START Input data

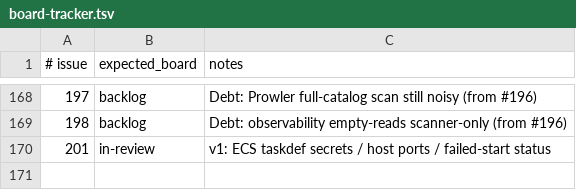
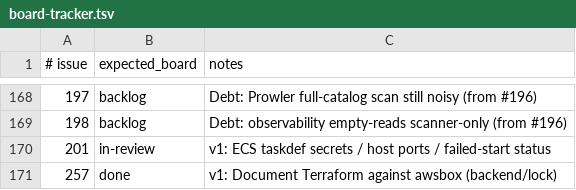
Before and after one commit to kgz/stackwrangler, a TSV file: bin/board-tracker.tsv, drawn as a sheet; only a part is shown, gaps mark what is left out.

```diff
--- a/bin/board-tracker.tsv
+++ b/bin/board-tracker.tsv
@@ -170 +170,2 @@
 201	in-review	v1: ECS taskdef secrets / host ports / failed-start status
+257	done	v1: Document Terraform against awsbox (backend/lock)
```
Also changed, not shown: 16 other files.
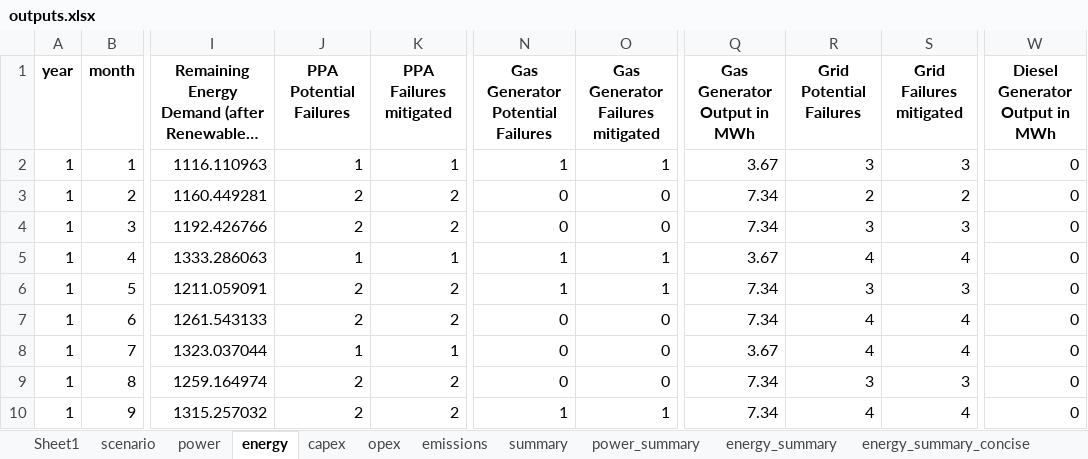
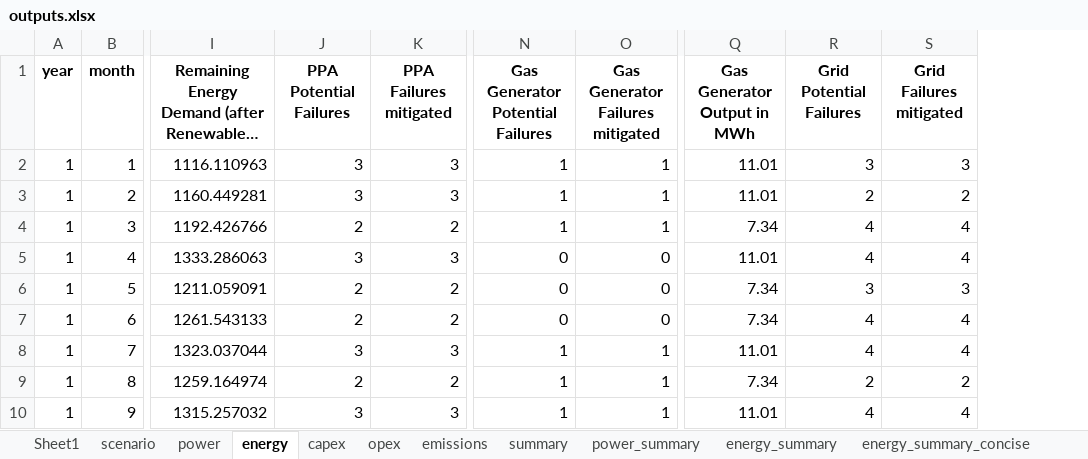
Before and after one commit to mz-mustafa/EEM, an Excel workbook: outputs.xlsx, sheet energy, drawn as a sheet; only a part is shown, gaps mark what is left out; long unchanged cells end in …; values as stored, in another font and other column widths than the file's, no borders; the diff covers the shown part only; the diff names each change by its address in the sheet, - before the commit and + after, or states it on an @@ line.

```diff
--- a/outputs.xlsx (sheet energy)
+++ b/outputs.xlsx (sheet energy)
-column W (Diesel Generator Output in MWh), rows 2-10: all 0
-J2 (PPA Potential Failures): 1
+J2 (PPA Potential Failures): 3
-K2 (PPA Failures mitigated): 1
+K2 (PPA Failures mitigated): 3
-Q2 (Gas Generator Output in MWh): 3.67
+Q2 (Gas Generator Output in MWh): 11.01
-J3 (PPA Potential Failures): 2
+J3 (PPA Potential Failures): 3
-K3 (PPA Failures mitigated): 2
+K3 (PPA Failures mitigated): 3
-N3:N4 (Gas Generator Potential Failures): 0
+N3:N4 (Gas Generator Potential Failures): 1
-O3:O4 (Gas Generator Failures mitigated): 0
+O3:O4 (Gas Generator Failures mitigated): 1
-Q3 (Gas Generator Output in MWh): 7.34
+Q3 (Gas Generator Output in MWh): 11.01
-R4 (Grid Potential Failures): 3
+R4 (Grid Potential Failures): 4
-S4 (Grid Failures mitigated): 3
+S4 (Grid Failures mitigated): 4
-J5 (PPA Potential Failures): 1
+J5 (PPA Potential Failures): 3
-K5 (PPA Failures mitigated): 1
+K5 (PPA Failures mitigated): 3
-N5:N6 (Gas Generator Potential Failures): 1
+N5:N6 (Gas Generator Potential Failures): 0
-O5:O6 (Gas Generator Failures mitigated): 1
+O5:O6 (Gas Generator Failures mitigated): 0
-Q5 (Gas Generator Output in MWh): 3.67
+Q5 (Gas Generator Output in MWh): 11.01
-J8 (PPA Potential Failures): 1
+J8 (PPA Potential Failures): 3
-K8 (PPA Failures mitigated): 1
+K8 (PPA Failures mitigated): 3
-N8:N9 (Gas Generator Potential Failures): 0
+N8:N9 (Gas Generator Potential Failures): 1
-O8:O9 (Gas Generator Failures mitigated): 0
+O8:O9 (Gas Generator Failures mitigated): 1
-Q8 (Gas Generator Output in MWh): 3.67
+Q8 (Gas Generator Output in MWh): 11.01
-R9 (Grid Potential Failures): 3
+R9 (Grid Potential Failures): 2
-S9 (Grid Failures mitigated): 3
+S9 (Grid Failures mitigated): 2
-J10 (PPA Potential Failures): 2
+J10 (PPA Potential Failures): 3
-K10 (PPA Failures mitigated): 2
+K10 (PPA Failures mitigated): 3
-Q10 (Gas Generator Output in MWh): 7.34
+Q10 (Gas Generator Output in MWh): 11.01
```
Also changed, not shown: 482 edited cells elsewhere in this sheet, sheet opex, sheet emissions, sheet scenario, sheet energy_summary, sheet power_summary, sheet opex_summary, 5 more sheets, input_data.xlsx, 3 other files.
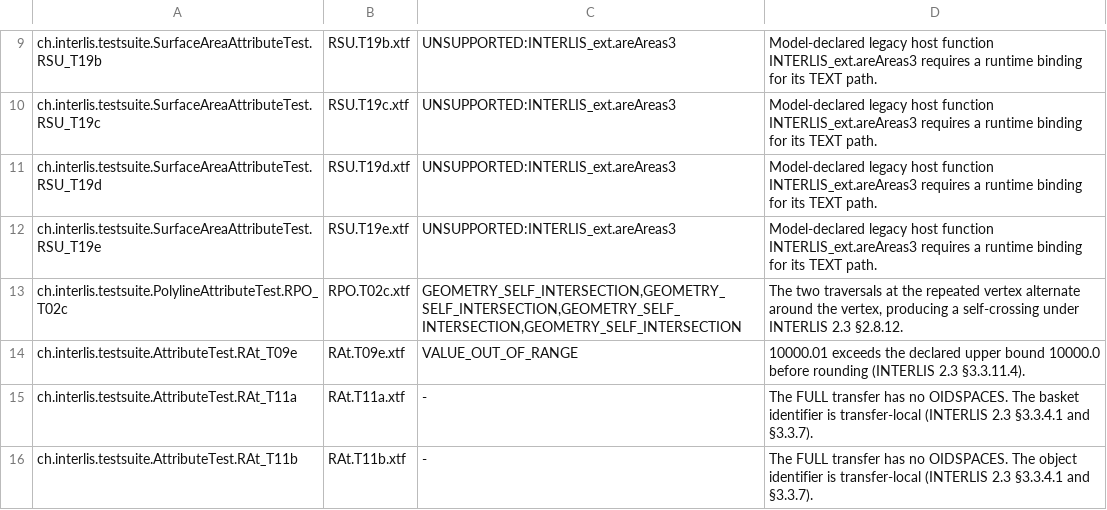
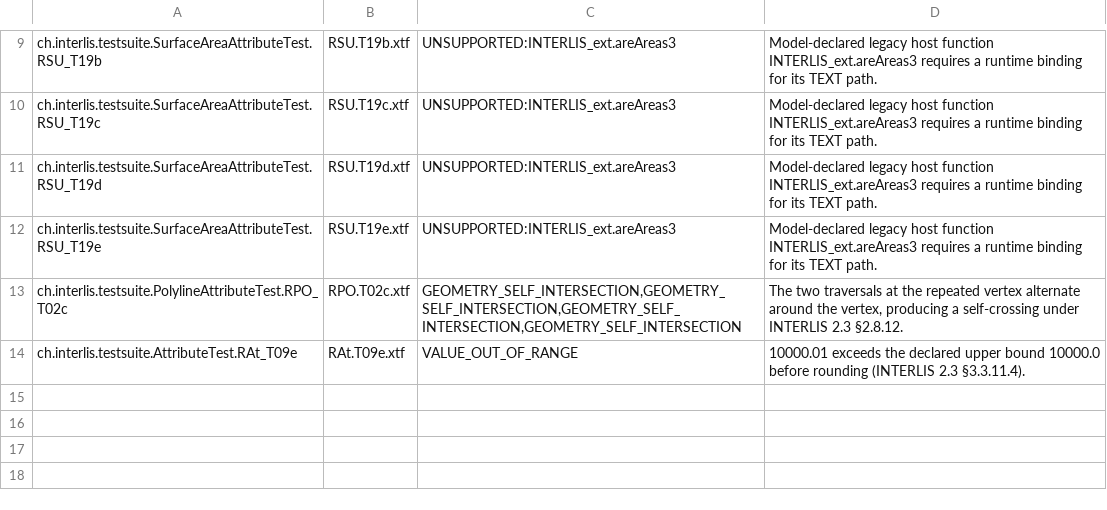
Before and after one commit to edigonzales/interlis-java, a TSV file: build/interlis/validator-conformance/deviations.tsv, drawn as a sheet; only a part is shown, gaps mark what is left out.

Commit message:
Validate UUID domains on local XTF 2.3 identifiers

```diff
--- a/build/interlis/validator-conformance/deviations.tsv
+++ b/build/interlis/validator-conformance/deviations.tsv
@@ -14,3 +14 @@ ch.interlis.testsuite.PolylineAttributeTest.RPO_T02c	RPO.T02c.xtf	GEOMETRY_SELF_
 ch.interlis.testsuite.AttributeTest.RAt_T09e	RAt.T09e.xtf	VALUE_OUT_OF_RANGE	10000.01 exceeds the declared upper bound 10000.0 before rounding (INTERLIS 2.3 §3.3.11.4).
-ch.interlis.testsuite.AttributeTest.RAt_T11a	RAt.T11a.xtf	-	The FULL transfer has no OIDSPACES. The basket identifier is transfer-local (INTERLIS 2.3 §3.3.4.1 and §3.3.7).
-ch.interlis.testsuite.AttributeTest.RAt_T11b	RAt.T11b.xtf	-	The FULL transfer has no OIDSPACES. The object identifier is transfer-local (INTERLIS 2.3 §3.3.4.1 and §3.3.7).
```
Also changed, not shown: 7 other files.
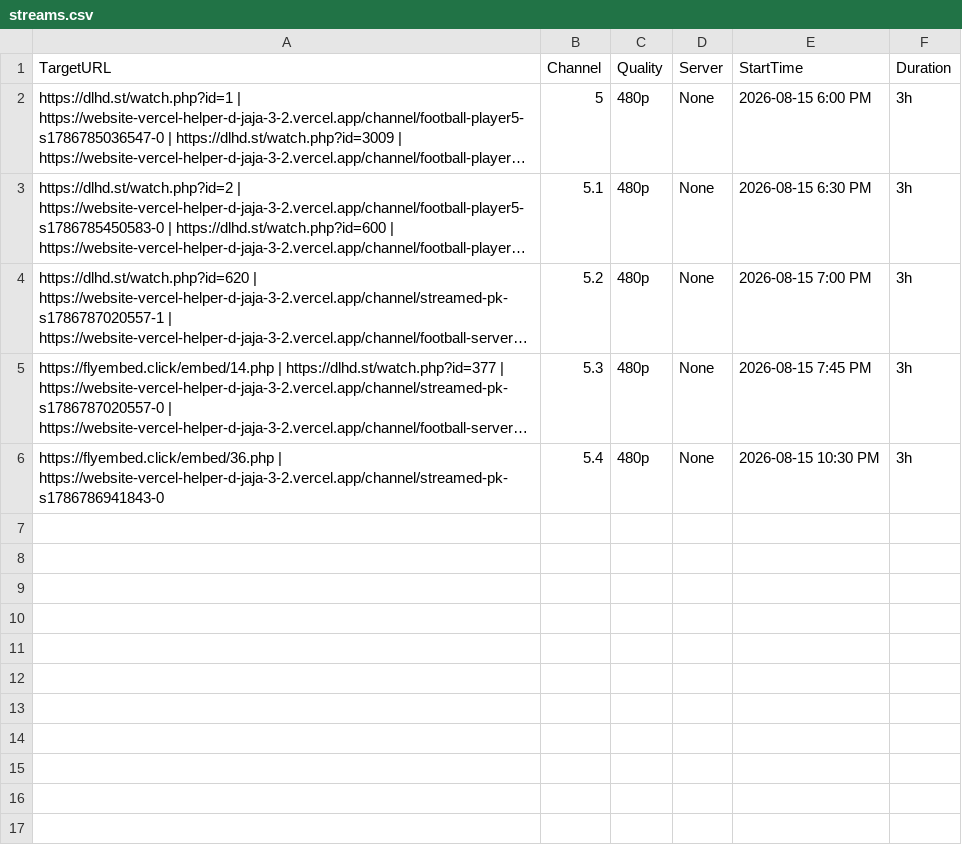
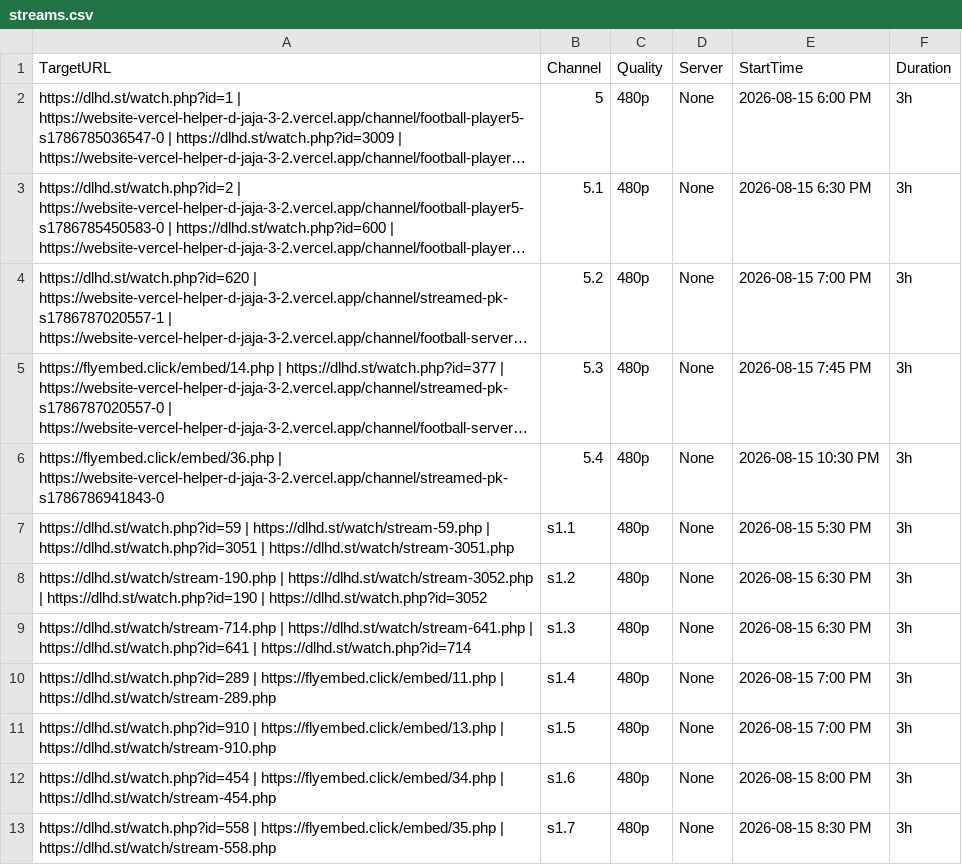
Before and after one commit to poorpeople-cmd/bbbbbbbbb-1111, a CSV file: streams.csv, drawn as a sheet; long unchanged cells end in …; the diff names each change by its address in the sheet, - before the commit and + after, or states it on an @@ line.

Commit message:
Update streams.csv

```diff
--- a/streams.csv
+++ b/streams.csv
+row 7: https://dlhd.st/watch.php?id=59 | https://dlhd.st/watch/stream-59.php | https://dlhd.st/watch.php?id=3051 | https://dlhd.st/watch/stream-3051.php | s1.1 | 480p | None | 2026-08-15 5:30 PM | 3h
+row 8: https://dlhd.st/watch/stream-190.php | https://dlhd.st/watch/stream-3052.php | https://dlhd.st/watch.php?id=190 | https://dlhd.st/watch.php?id=3052 | s1.2 | 480p | None | 2026-08-15 6:30 PM | 3h
+row 9: https://dlhd.st/watch/stream-714.php | https://dlhd.st/watch/stream-641.php | https://dlhd.st/watch.php?id=641 | https://dlhd.st/watch.php?id=714 | s1.3 | 480p | None | 2026-08-15 6:30 PM | 3h
+row 10: https://dlhd.st/watch.php?id=289 | https://flyembed.click/embed/11.php | https://dlhd.st/watch/stream-289.php | s1.4 | 480p | None | 2026-08-15 7:00 PM | 3h
+row 11: https://dlhd.st/watch.php?id=910 | https://flyembed.click/embed/13.php | https://dlhd.st/watch/stream-910.php | s1.5 | 480p | None | 2026-08-15 7:00 PM | 3h
+row 12: https://dlhd.st/watch.php?id=454 | https://flyembed.click/embed/34.php | https://dlhd.st/watch/stream-454.php | s1.6 | 480p | None | 2026-08-15 8:00 PM | 3h
+row 13: https://dlhd.st/watch.php?id=558 | https://flyembed.click/embed/35.php | https://dlhd.st/watch/stream-558.php | s1.7 | 480p | None | 2026-08-15 8:30 PM | 3h
```
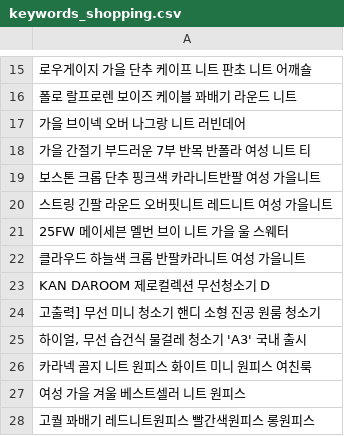
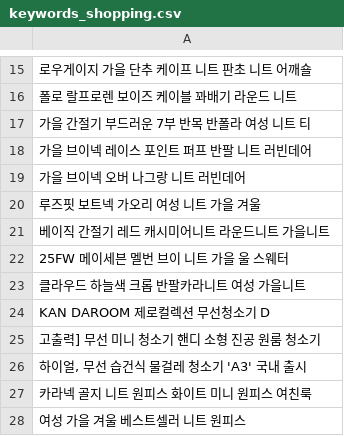
Before and after one commit to hayan-web/gpt-blog-auto, a CSV file: keywords_shopping.csv, drawn as a sheet; only a part is shown, gaps mark what is left out; removed rows and columns are numbered as before the commit, all else as after; the diff names each change by its address in the sheet, - before the commit and + after, or states it on an @@ line.

```diff
--- a/keywords_shopping.csv
+++ b/keywords_shopping.csv
+row 17: 가을 간절기 부드러운 7부 반목 반폴라 여성 니트 티
+row 18: 가을 브이넥 레이스 포인트 퍼프 반팔 니트 러빈데어
-A20: 가을 간절기 부드러운 7부 반목 반폴라 여성 니트 티
+A20: 루즈핏 보트넥 가오리 여성 니트 가을 겨울
-A21: 보스톤 크롭 단추 핑크색 카라니트반팔 여성 가을니트
+A21: 베이직 간절기 레드 캐시미어니트 라운드니트 가을니트
-row 20: 스트링 긴팔 라운드 오버핏니트 레드니트 여성 가을니트
-row 28: 고퀄 꽈배기 레드니트원피스 빨간색원피스 롱원피스
```
Also changed, not shown: 2 other files.
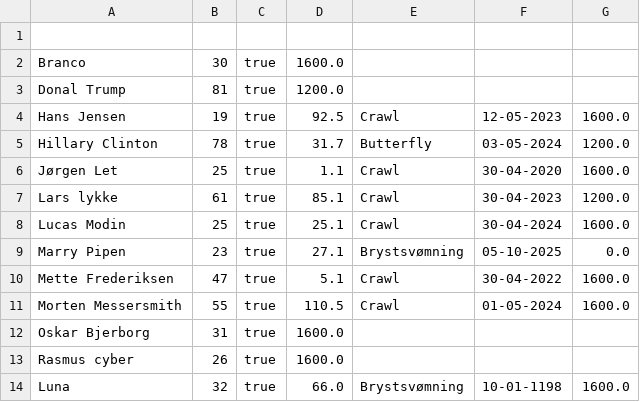
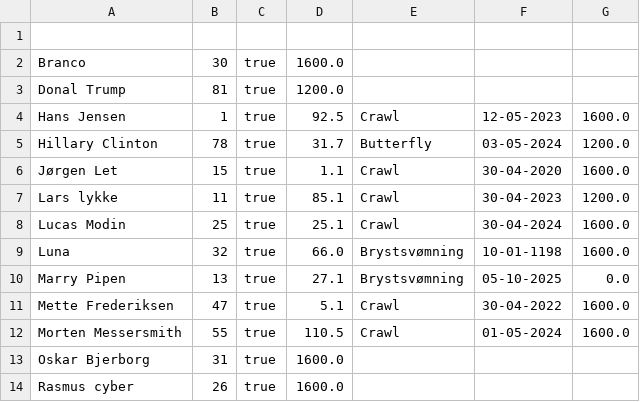
Before and after one commit to lucasmodin/ProjektDelfinen, a CSV file: DelfyDatabse.csv, drawn as a sheet.

```diff
--- a/DelfyDatabse.csv
+++ b/DelfyDatabse.csv
@@ -3,8 +3,9 @@ Branco,30,true,1600.0
 Donal Trump,81,true,1200.0
-Hans Jensen,19,true,92.5,Crawl,12-05-2023,1600.0
+Hans Jensen,1,true,92.5,Crawl,12-05-2023,1600.0
 Hillary Clinton,78,true,31.7,Butterfly,03-05-2024,1200.0
-Jørgen Let,25,true,1.1,Crawl,30-04-2020,1600.0
-Lars lykke,61,true,85.1,Crawl,30-04-2023,1200.0
+Jørgen Let,15,true,1.1,Crawl,30-04-2020,1600.0
+Lars lykke,11,true,85.1,Crawl,30-04-2023,1200.0
 Lucas Modin,25,true,25.1,Crawl,30-04-2024,1600.0
-Marry Pipen ,23,true,27.1,Brystsvømning,05-10-2025,0.0
+Luna,32,true,66.0,Brystsvømning,10-01-1198,1600.0
+Marry Pipen ,13,true,27.1,Brystsvømning,05-10-2025,0.0
 Mette Frederiksen,47,true,5.1,Crawl,30-04-2022,1600.0
@@ -13,2 +14 @@ Oskar Bjerborg,31,true,1600.0
 Rasmus cyber,26,true,1600.0
-Luna,32,true,66.0,Brystsvømning,10-01-1198,1600.0
```
Also changed, not shown: 3 other files.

END Input data

# [Goal of the exercise]
All lines of the records above with the word "outputs" in them are to be copied.

# [Output of the exercise]
Before and after one commit to mz-mustafa/EEM, an Excel workbook: outputs.xlsx, sheet energy, drawn as a sheet; only a part is shown, gaps mark what is left out; long unchanged cells end in …; values as stored, in another font and other column widths than the file's, no borders; the diff covers the shown part only; the diff names each change by its address in the sheet, - before the commit and + after, or states it on an @@ line.
--- a/outputs.xlsx (sheet energy)
+++ b/outputs.xlsx (sheet energy)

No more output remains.